If your boss asks for a particular message to be replicated, try weaving it into someone’s quote instead.
Thoughts on screen – a personal brain dump: write out your understanding as one mammoth brain dump on the screen – for your eyes only.
Keep the words simple and sentences short. Two things help:
- Write for your grandmother or for a child
- Write as you speak (imagine you’re telling your friends in the pub and use that language).
Keep it loose and informal. Do the buttoning up afterwards, when you consider the audience.
Put the long words to one side. You may need to reinsert them.
Who, what, where, when, why: following this rule ensures your brain dump retains the essential information.
You need to explain these five things as close to the top of your press release as possible.
Structuring a news story – the inverted pyramid
To be in with the best chance of getting your press release noticed by journalists in busy newsrooms, you should treat it like a news story.
(NB: this inverted pyramid breaks all the rules on correct use of capital letters! See my post on this subject here.)
All news stories are structured around an upside-down pyramid, the so-called ‘inverted pyramid’.
As mentioned, the top two or three paragraphs will contain the most important information – the who, what, where, when and why and sometimes the how.
The tapering lower parts of the pyramid show that other material should follow in order of diminishing importance.
The middle section can contain pertinent but not essential information, alongside the quotations from the main people involved.
The bottom is where you put periphery stuff like dates, location and contact details.
3. Writing tip-3: keep the language simple
Catch yourself when you get flowery and bring your style back to short and snappy.
Why write in a different way to how you speak when the words are forming in the same brain?

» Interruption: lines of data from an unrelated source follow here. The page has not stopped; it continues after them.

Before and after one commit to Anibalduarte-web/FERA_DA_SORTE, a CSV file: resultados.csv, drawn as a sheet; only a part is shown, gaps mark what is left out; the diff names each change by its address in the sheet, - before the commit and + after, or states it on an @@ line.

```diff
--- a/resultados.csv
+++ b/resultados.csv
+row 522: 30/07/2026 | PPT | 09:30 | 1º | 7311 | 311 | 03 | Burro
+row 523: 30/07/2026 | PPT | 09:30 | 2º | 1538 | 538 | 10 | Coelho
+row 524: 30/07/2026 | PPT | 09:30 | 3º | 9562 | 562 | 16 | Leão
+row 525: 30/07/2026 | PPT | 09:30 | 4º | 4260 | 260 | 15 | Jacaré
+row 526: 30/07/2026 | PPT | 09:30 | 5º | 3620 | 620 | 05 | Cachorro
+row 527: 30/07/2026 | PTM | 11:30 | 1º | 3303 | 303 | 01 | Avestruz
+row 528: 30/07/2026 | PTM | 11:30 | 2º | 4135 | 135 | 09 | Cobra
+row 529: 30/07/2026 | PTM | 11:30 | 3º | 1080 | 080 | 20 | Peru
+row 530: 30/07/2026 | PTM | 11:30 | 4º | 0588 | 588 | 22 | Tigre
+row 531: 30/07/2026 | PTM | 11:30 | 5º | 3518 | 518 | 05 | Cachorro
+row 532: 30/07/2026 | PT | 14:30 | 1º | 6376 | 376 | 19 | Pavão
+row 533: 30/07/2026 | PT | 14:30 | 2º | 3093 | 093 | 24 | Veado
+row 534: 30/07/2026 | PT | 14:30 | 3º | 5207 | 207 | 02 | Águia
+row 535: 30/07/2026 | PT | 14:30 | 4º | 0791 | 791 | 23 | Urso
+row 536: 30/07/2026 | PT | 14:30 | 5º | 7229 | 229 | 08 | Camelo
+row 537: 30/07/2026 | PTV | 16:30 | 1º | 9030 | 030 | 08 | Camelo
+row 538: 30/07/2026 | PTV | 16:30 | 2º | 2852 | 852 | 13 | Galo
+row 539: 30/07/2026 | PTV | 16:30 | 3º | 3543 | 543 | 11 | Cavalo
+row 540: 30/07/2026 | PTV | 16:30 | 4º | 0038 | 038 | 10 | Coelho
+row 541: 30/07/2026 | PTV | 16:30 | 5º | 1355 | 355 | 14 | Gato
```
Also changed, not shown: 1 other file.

Heading: The main message should leap out in your heading and the tight top paragraph.
Try to keep the heading on one line only as a condensed version of the opening paragraph.

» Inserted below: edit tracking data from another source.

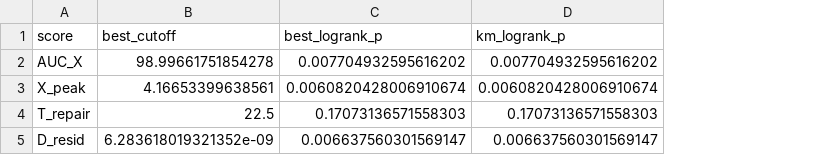
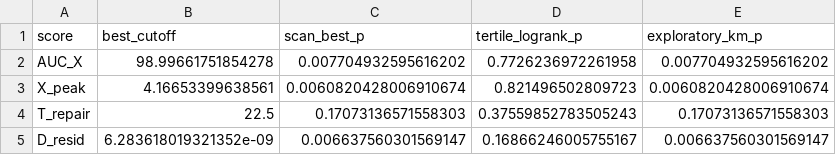
Before and after one commit to gillespieza/hgsoc-tcga-ODE, a CSV file: data/processed/threshold_scan_summary.csv, drawn as a sheet; addresses are those after the commit; the diff names each change by its address in the sheet, - before the commit and + after, or states it on an @@ line.

Commit message:
docs: improve run_ode_cohort documentation and pipeline transparency
- Expand comments explaining HR-DDR model workflow
- Document conversion of gene expression into ODE parameters
- Clarify purpose of patient-specific simulations
- Explain ODE score generation and biological interpretation
- Add rationale for excluding integration failures from survival analysis
- Improve logging and sanity-check documentation
- Add educational comments for Path, sys.path, and pandas usage

```diff
--- a/data/processed/threshold_scan_summary.csv
+++ b/data/processed/threshold_scan_summary.csv
+column D (tertile_logrank_p), rows 2-5: 0.7726236972261958 | 0.821496502809723 | 0.37559852783505243 | 0.16866246005755167
-C1: best_logrank_p
+C1: scan_best_p
-E1: km_logrank_p
+E1: exploratory_km_p
```
Also changed, not shown: data/processed/univariate_cox_comparison.csv, 19 other files.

Overuse of superlatives
Avoid superlatives like ‘groundbreaking’, ‘applauding’ and ‘pioneering’.
Most press releases with headlines containing the word ‘groundbreaking’ are anything but. And how can an organisation ‘applaud’ something?

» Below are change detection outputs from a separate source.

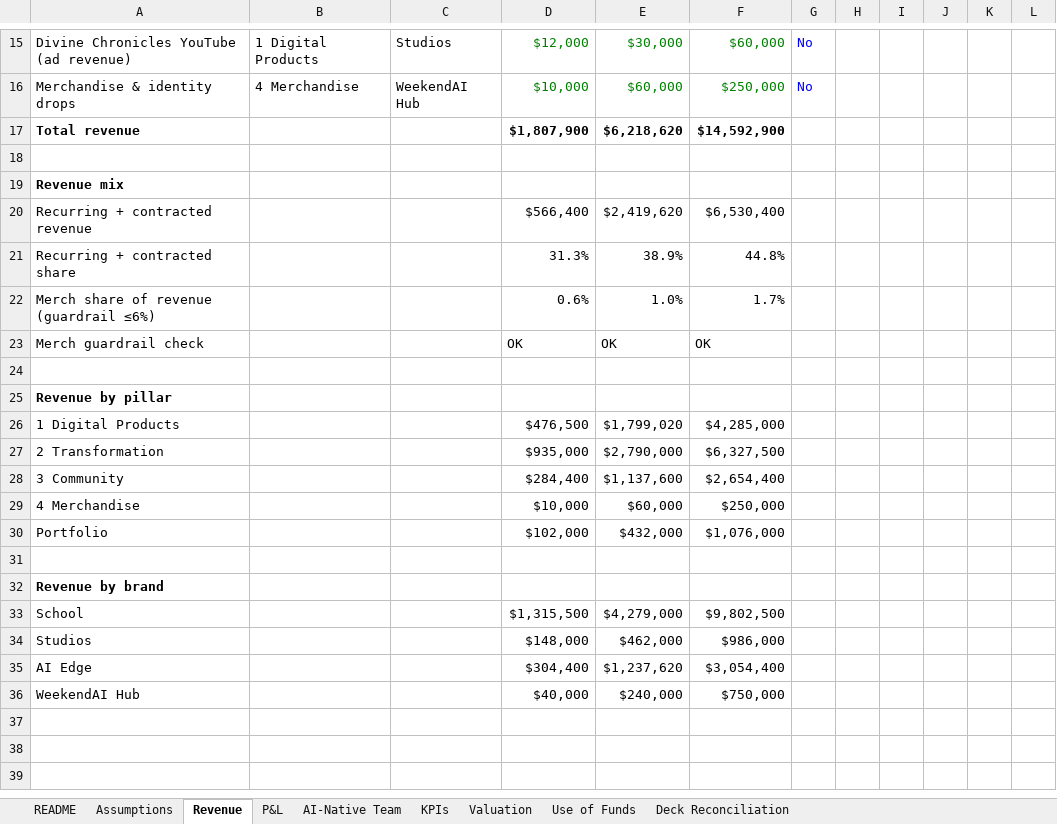
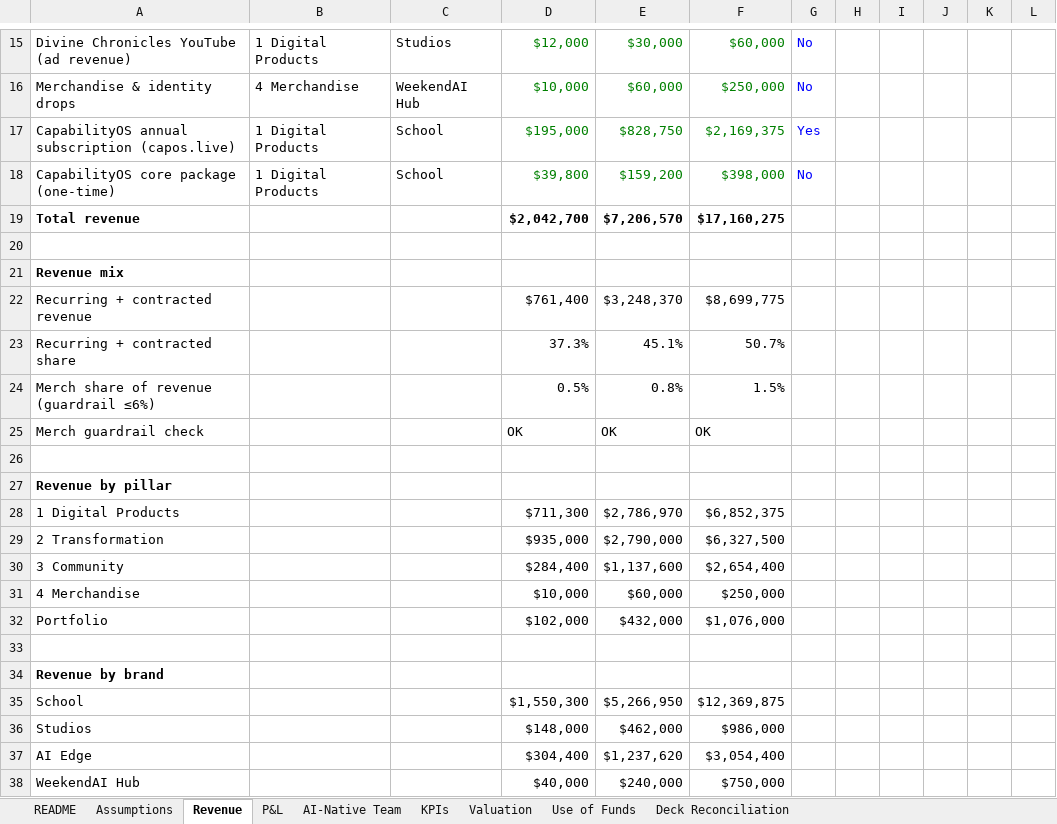
Before and after one commit to altafr/weekendaiplan, an Excel workbook: files/WeekendAI_Labs_Operating_Model.xlsx, sheet Revenue, drawn as a sheet; only a part is shown, gaps mark what is left out; values as stored, in another font and other column widths than the file's, no borders; addresses are those after the commit; the diff covers the shown part only; the diff names each change by its address in the sheet, - before the commit and + after, or states it on an @@ line.

```diff
--- a/files/WeekendAI_Labs_Operating_Model.xlsx (sheet Revenue)
+++ b/files/WeekendAI_Labs_Operating_Model.xlsx (sheet Revenue)
+row 17: CapabilityOS annual subscription (capos.live) | 1 Digital Products | School | $195,000 | $828,750 | $2,169,375 | Yes
+row 18: CapabilityOS core package (one-time) | 1 Digital Products | School | $39,800 | $159,200 | $398,000 | No
-D19: $1,807,900
+D19: $2,042,700
-E19: $6,218,620
+E19: $7,206,570
-F19: $14,592,900
+F19: $17,160,275
-D22: $566,400
+D22: $761,400
-E22: $2,419,620
+E22: $3,248,370
-F22: $6,530,400
+F22: $8,699,775
-D23: 31.3%
+D23: 37.3%
-E23: 38.9%
+E23: 45.1%
-F23: 44.8%
+F23: 50.7%
-D24: 0.6%
+D24: 0.5%
-E24: 1.0%
+E24: 0.8%
-F24: 1.7%
+F24: 1.5%
-D28: $476,500
+D28: $711,300
-E28: $1,799,020
+E28: $2,786,970
-F28: $4,285,000
+F28: $6,852,375
-D35: $1,315,500
+D35: $1,550,300
-E35: $4,279,000
+E35: $5,266,950
-F35: $9,802,500
+F35: $12,369,875
```
Also changed, not shown: 17 edited cells and cell formats elsewhere in this sheet, sheet AI-Native Team, sheet Assumptions, sheet P&L, sheet KPIs, sheet Deck Reconciliation, sheet Valuation, formulas that keep their value, 27 other files.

Two-line paragraphs: Try to keep each paragraph on two lines only, if possible, especially the first.
(NB: This rule regularly gets broken especially if the client’s name, report title or product is lengthy. But it’s a great exercise in achieving brevity.)
Aim for one side only: Try and keep the bulk of your press release on one page with the notes to editor and background information at the top of page 2. (This is often not possible especially if there’s more than one organisation that needs to be included in the press release.)
A hefty medical or legal journal is unlikely to be bothered by a press release spanning two, three or even four pages. But if it’s a newsroom you’re targeting, it’s best to remember how journalists are notoriously busy.
Unless your story is dynamite they’ll not read past the first two or three paragraphs.
Press release skeleton – after structuring your brain dump around the inverted news pyramid, writing short sentences in easy language and using the ‘who, what, where, when, why’ checklist, you should now have a good skeleton press release.
Now it’s time to edit, amend and formalise.
One is ideal. Two are ok but any more, when the message is effectively the same, is tedious.
If the press release is about a new report or study, you’d quote the author and perhaps an expert.
If it’s about a scheme or product, you’d quote the chief executive or another senior person.
Try to remember the ‘write as you speak’ rule when drafting quotations.
Professional writers never forget their audience
It’s also time to consider your target audience.
If you’re writing for a consumer magazine and are confident the journalists will understand the technical terms you stripped out at the start, you can reinsert them if you think they add substance.
This applies to all forms of publicity writing. Is your audience a youth market, the over-50s or people with specialist knowledge?
Whoever you’re targeting, you can’t go wrong if you stick to plain English as most freelance copywriters and journalists do.